(Recorded data)
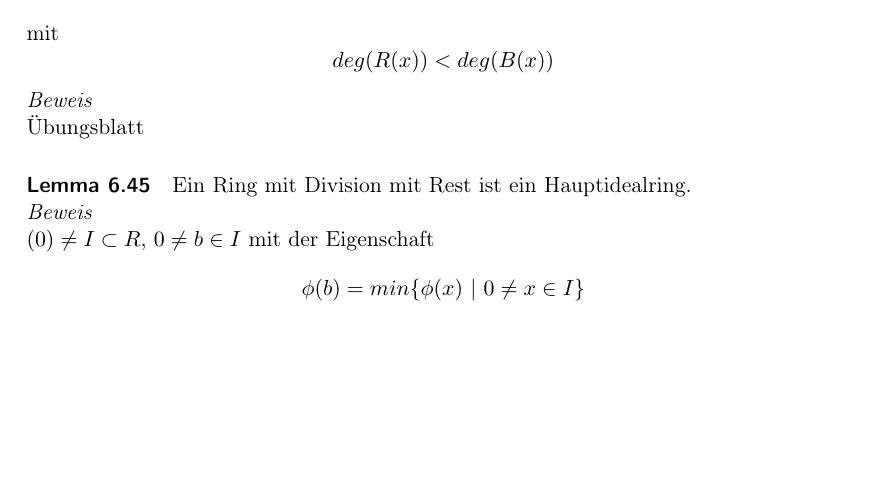
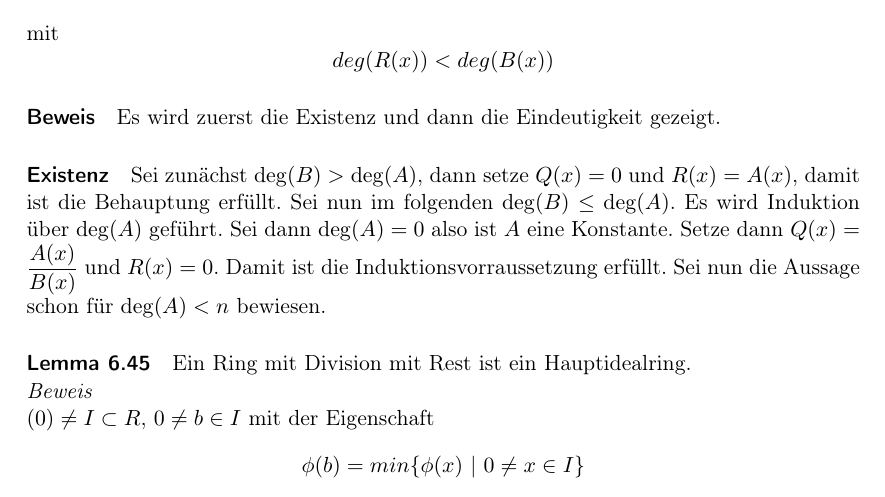
Before and after one commit to FlexW/Algebra-I, a LaTeX document (skriptum.tex): part of page 29 of 43, cut so that both start at the same text, the shorter picture padded with empty space. Compiled offline with pdfLaTeX.

Commit message:
new proofs

```diff
--- a/skriptum.tex
+++ b/skriptum.tex
@@ -1504,8 +1504,14 @@ mit
 \[
   deg(R(x)) < deg(B(x))
 \]
-\textit{Beweis} \\
-Übungsblatt
+\paragraph{Beweis}
+Es wird zuerst die Existenz und dann die Eindeutigkeit gezeigt.
+\paragraph{Existenz}
+Sei zunächst $\deg(B) > \deg(A)$, dann setze $Q(x)=0$ und $R(x)=A(x)$, damit ist
+die Behauptung erfüllt. Sei nun im folgenden $\deg(B) \leq \deg(A)$.
+Es wird Induktion über $\deg(A)$ geführt. Sei dann $\deg(A)=0$ also ist $A$ eine
+Konstante. Setze dann $Q(x)=\frac{A(x)}{B(x)}$ und $R(x)=0$. Damit ist die
+Induktionsvorraussetzung erfüllt. Sei nun die Aussage schon für $\deg(A) < n$ bewiesen.
 
 \paragraph{Lemma 6.45}
 Ein Ring mit Division mit Rest ist ein Hauptidealring. \\
```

Activity
Start at the top line above and repeat the records verbatim, leaving images out.

Answer to this exercise
Before and after one commit to FlexW/Algebra-I, a LaTeX document (skriptum.tex): part of page 29 of 43, cut so that both start at the same text, the shorter picture padded with empty space. Compiled offline with pdfLaTeX.

Commit message:
new proofs

```diff
--- a/skriptum.tex
+++ b/skriptum.tex
@@ -1504,8 +1504,14 @@ mit
 \[
   deg(R(x)) < deg(B(x))
 \]
-\textit{Beweis} \\
-Übungsblatt
+\paragraph{Beweis}
+Es wird zuerst die Existenz und dann die Eindeutigkeit gezeigt.
+\paragraph{Existenz}
+Sei zunächst $\deg(B) > \deg(A)$, dann setze $Q(x)=0$ und $R(x)=A(x)$, damit ist
+die Behauptung erfüllt. Sei nun im folgenden $\deg(B) \leq \deg(A)$.
+Es wird Induktion über $\deg(A)$ geführt. Sei dann $\deg(A)=0$ also ist $A$ eine
+Konstante. Setze dann $Q(x)=\frac{A(x)}{B(x)}$ und $R(x)=0$. Damit ist die
+Induktionsvorraussetzung erfüllt. Sei nun die Aussage schon für $\deg(A) < n$ bewiesen.
 
 \paragraph{Lemma 6.45}
 Ein Ring mit Division mit Rest ist ein Hauptidealring. \\
```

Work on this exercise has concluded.